Maybe this should be the new logo for the GOP!
They also have their uses in the penal system...
pick a logo, any logo
Possible armored field transportation to repel the Anti US Constitution Hordes as they try to Occupy the huge storage sites for Social Security Stockpiles of live Ammunition.
Not an elephant you would like to hang around with if he developed a liking for popping people’s noggins.
It still only counts as one!
In Thai warfare, the elephant's greatest use was that of a war mount, for kings and commanders of armies. When employed in battle, the war elephant carried three persons on his back. The king or commander, who sat alone on the elephant's neck in order to fight the enemy commander in direct mortal combat.
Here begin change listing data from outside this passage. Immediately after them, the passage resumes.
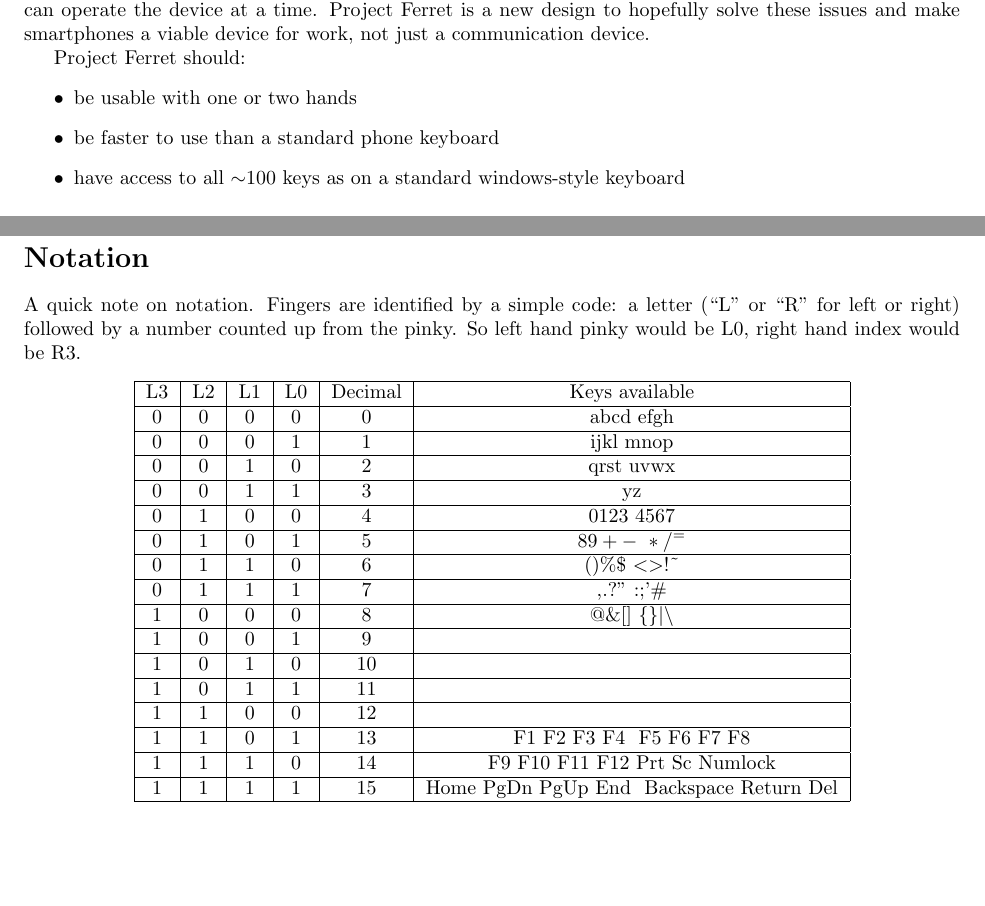
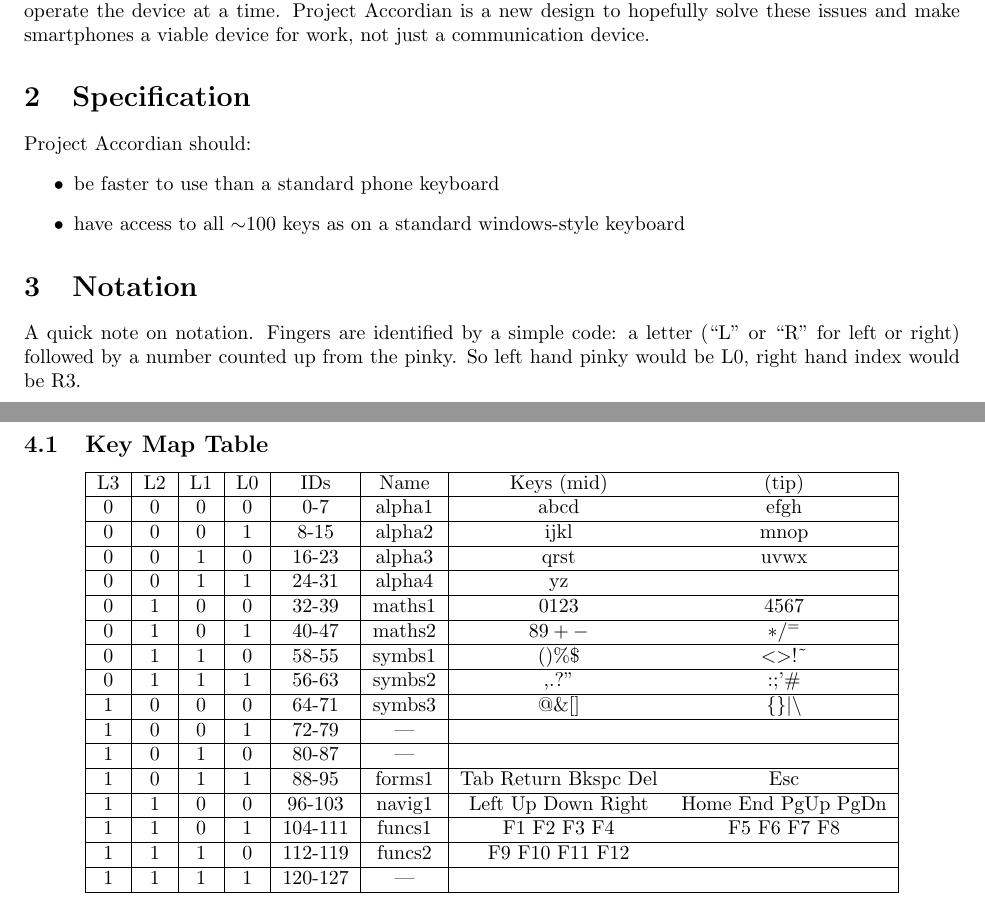
Before and after one commit to cbosoft/project_accordian, a LaTeX document (desdoc.tex): two parts of pages 3 and 4 of 5 before the commit and two parts of pages 1 and 2 of 2 after it, joined at a grey line, cut so that both start at the same text. Compiled offline with pdfLaTeX.

Commit message:
Fleshed out keymap table, reformatted

```diff
--- a/desdoc.tex
+++ b/desdoc.tex
@@ -16,43 +16,43 @@
+The goal of this project is to come up with a new way of operating a hand-held computer (smartphone, netbook laptop, PDA, etc). At the moment, the technology is tranding towards greater reliance on touchscreen operation. This has many advantages, such as context-aware keyboard representation, efficient use of physical space. However, there are some drawbacks. Touch typing is impossible, accidental presses are a possibility, and it uses valuable screen space, all detrimental to productivity and not particularly conducive to good workflow. Physical keyboards (of the type that big fruity mobile-phone manufacturer is famous for --- not that one, the other fruity one) are a step in the right direction. Physical keys enable much faster typing, even touch typing, but still doesn't come as close to a streamlined workflow as is possible. There are only a limited number of keys, and as with most phone keyboards, only up to two fingers (thumbs) can operate the device at a time. Project Accordian is a new design to hopefully solve these issues and make smartphones a viable device for work, not just a communication device.
 
-\chapter{Abstract}
-The goal of this project is to come up with a new way of operating a hand-held computer (smartphone, netbook laptop, PDA, etc). At the moment, the technology is tranding towards greater reliance on touchscreen operation. This has many advantages, such as context-aware keyboard representation, efficient use of physical space. However, there are some drawbacks. Touch typing is impossible, accidental presses are a possibility, and it uses valuable screen space, all detrimental to productivity and not particularly conducive to good workflow. Physical keyboards (of the type that big fruity mobile-phone manufacturer is famous for --- not that one, the other fruity one) are a step in the right direction. Physical keys enable much faster typing, even touch typing, but still doesn't come as close to a streamlined workflow as is possible. There are only a limited number of keys, and as with most phone keyboards, only up to two fingers (thumbs) can operate the device at a time. Project Ferret is a new design to hopefully solve these issues and make smartphones a viable device for work, not just a communication device.
-
-Project Ferret should:
+\section{Specification}
+Project Accordian should:
 \begin{itemize}
-\item be usable with one or two hands
+%\item be usable with one or two hands
 \item be faster to use than a standard phone keyboard
 \item have access to all $\sim$100 keys as on a standard windows-style keyboard
 \end{itemize}
 
-\chapter{Implementation}
+\section{Notation}
+A quick note on notation. Fingers are identified by a simple code: a letter (``L'' or ``R'' for left or right) followed by a number counted up from the pinky. So left hand pinky would be L0, right hand index would be R3.
+
+\section{Implementation}
 Keys will be split into different categories: numbers (0-9), letters (a-z), symbols (\&, ?, !, ", etc), modifiers (Ctrl, Shift, Win, Alt, Alt Gr), and misc (Up, Down, Return, Del, Esc, etc).
 
 %Each category (excluding modifiers) will be accessible by selecting the category (left index finger, four buttons). Then, groups of 8 keys in the category can be selected (left middle, ring, and pinky, two buttons each). Finally, the desired key is typed using the right hand buttons (two per finger). This corresponds to ($4 \times 3 \times 2 \times 4 \times 2 = 192$)
 Each category (excluding modifiers) will be split into groups of 8 keys, selectable using the four left hand keys. Then, the individual keys can be typed using the right hand set of keys. This gives a total set of ($2^4 \times 8 = 128$) key combinations.
 
-\section*{Notation}
-A quick note on notation. Fingers are identified by a simple code: a letter (``L'' or ``R'' for left or right) followed by a number counted up from the pinky. So left hand pinky would be L0, right hand index would be R3.
-
+\subsection{Key Map Table}
 \begin{center}
-\begin{tabular}{|c|c|c|c|c|c|}
+\begin{tabular}{|c|c|c|c|c|c|cc|}
   \hline
-  L3 & L2 & L1 & L0 & Decimal & Keys available \\ \hline
-  0  & 0  & 0  & 0  & 0  & abcd efgh \\ \hline
-  0  & 0  & 0  & 1  & 1  & ijkl mnop \\ \hline
-  0  & 0  & 1  & 0  & 2  & qrst uvwx \\ \hline
-  0  & 0  & 1  & 1  & 3  & yz \\ \hline
-  0  & 1  & 0  & 0  & 4  & $0123\ 4567$ \\ \hline
-  0  & 1  & 0  & 1  & 5  & $89+-\ */^=$ \\ \hline
-  0  & 1  & 1  & 0  & 6  & ()\%\$ $<>$!\textasciitilde \\ \hline
-  0  & 1  & 1  & 1  & 7  & ,.?" :;'\#\\ \hline
-  1  & 0  & 0  & 0  & 8  & @\&$[]$ $\{\}|\backslash$ \\ \hline
-  1  & 0  & 0  & 1  & 9  &  \\ \hline
-  1  & 0  & 1  & 0  & 10 &  \\ \hline
-  1  & 0  & 1  & 1  & 11 &  \\ \hline
-  1  & 1  & 0  & 0  & 12 &  \\ \hline
-  1  & 1  & 0  & 1  & 13 & F1 F2 F3 F4\ \ F5 F6 F7 F8 \\ \hline
-  1  & 1  & 1  & 0  & 14 & F9 F10 F11 F12 Prt Sc Numlock \\ \hline
-  1  & 1  & 1  & 1  & 15 & Home PgDn PgUp End\ \ Backspace Return Del \\ \hline
+  L3 & L2 & L1 & L0 & IDs     & Name   & Keys (mid) & (tip) \\ \hline
+  0  & 0  & 0  & 0  & 0-7     & alpha1 & abcd       & efgh \\ \hline
+  0  & 0  & 0  & 1  & 8-15    & alpha2 & ijkl       & mnop \\ \hline
+  0  & 0  & 1  & 0  & 16-23   & alpha3 & qrst       & uvwx \\ \hline
+  0  & 0  & 1  & 1  & 24-31   & alpha4 & yz         &      \\ \hline
+  0  & 1  & 0  & 0  & 32-39   & maths1 & $0123$     & $4567$ \\ \hline
+  0  & 1  & 0  & 1  & 40-47   & maths2 & $89+-$     & $*/^=$ \\ \hline
+  0  & 1  & 1  & 0  & 58-55   & symbs1 &()\%\$      & $<>$!\textasciitilde \\ \hline
+  0  & 1  & 1  & 1  & 56-63   & symbs2 & ,.?"       & :;'\#\\ \hline
+  1  & 0  & 0  & 0  & 64-71   & symbs3 & @\&$[]$    & $\{\}|\backslash$ \\ \hline
+  1  & 0  & 0  & 1  & 72-79   &  ---   && \\ \hline
+  1  & 0  & 1  & 0  & 80-87   &  ---   && \\ \hline
+  1  & 0  & 1  & 1  & 88-95   & forms1 & Tab Return Bkspc Del & Esc \\ \hline
+  1  & 1  & 0  & 0  & 96-103  & navig1 & Left Up Down Right & Home End PgUp PgDn \\ \hline
+  1  & 1  & 0  & 1  & 104-111 & funcs1 & F1 F2 F3 F4 & F5 F6 F7 F8 \\ \hline
+  1  & 1  & 1  & 0  & 112-119 & funcs2 & F9 F10 F11 F12 & \\ \hline
+  1  & 1  & 1  & 1  & 120-127 &  ---   && \\ \hline
 \end{tabular}
 \end{center}
 
```
Also changed, not shown: desdoc.tex (6 more changed lines).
This was a little like the individual contests between warriors in the "Heroic Age" of Ancient Greece or the jousts between knights in armour in Medieval Europe.
The tactical commander sat in the middle of the seat, strapped to the animal's back, handling either two flags or peacocks tails to signal directions of movement to the soldiers below. A third soldier sat on the elephant's hind quarters, in order to drive the animal and take care of the weapons attached to the middle seat.
The war elephant was surrounded at all times by a bodyguard of up to eight foot soldiers, known as "Chaturonkbath". It was their duty to protect the elephant's legs from a surprise attack or other cowardly maneuver by a dishonorable enemy.
The sight of the king or commander of the armies, seated on the back of the elephant and overlooking the battlefield, must have been truly magnificent and a great inspiration to his soldiers. But he would also have been highly conspicuous and vulnerable to enemy projectile weapons.
This vulnerability and indeed the role of the elephant on the battlefield began to be questioned in the seventeenth century, when large numbers of Europeans began to arrive in South East Asia. The reason for this questioning was because these Europeans brought with them, new and terrifying weapons, efficient hand held firearms.
I think this is a BS publicity shot, not something you would actually try to employ.
The 1895 was the result of a Navy inquiry. They asked Colt if they could develop a machine gun capable or raking an opposing ship’s decks or superstructure for 5 minutes solid.
Colt asked Browning if he could develop a machine gun which would do that. Browning came up with the model 1895.
The gun was tested in Colt’s basement with John doing the firing using belted ammo that was long enough to cover the entire 5 minutes.
At the end of 5 minutes the gun had performed perfectly but everyone there said they believed Browning had raised all the ghosts in the area from the noise.
Personally, I think Alexander had a trick to keep them alive when crossing the Alps. Possibly involving wine and small rodents. Just my theory.
Browning was the eccentric guy with the ice skating rink in his living room?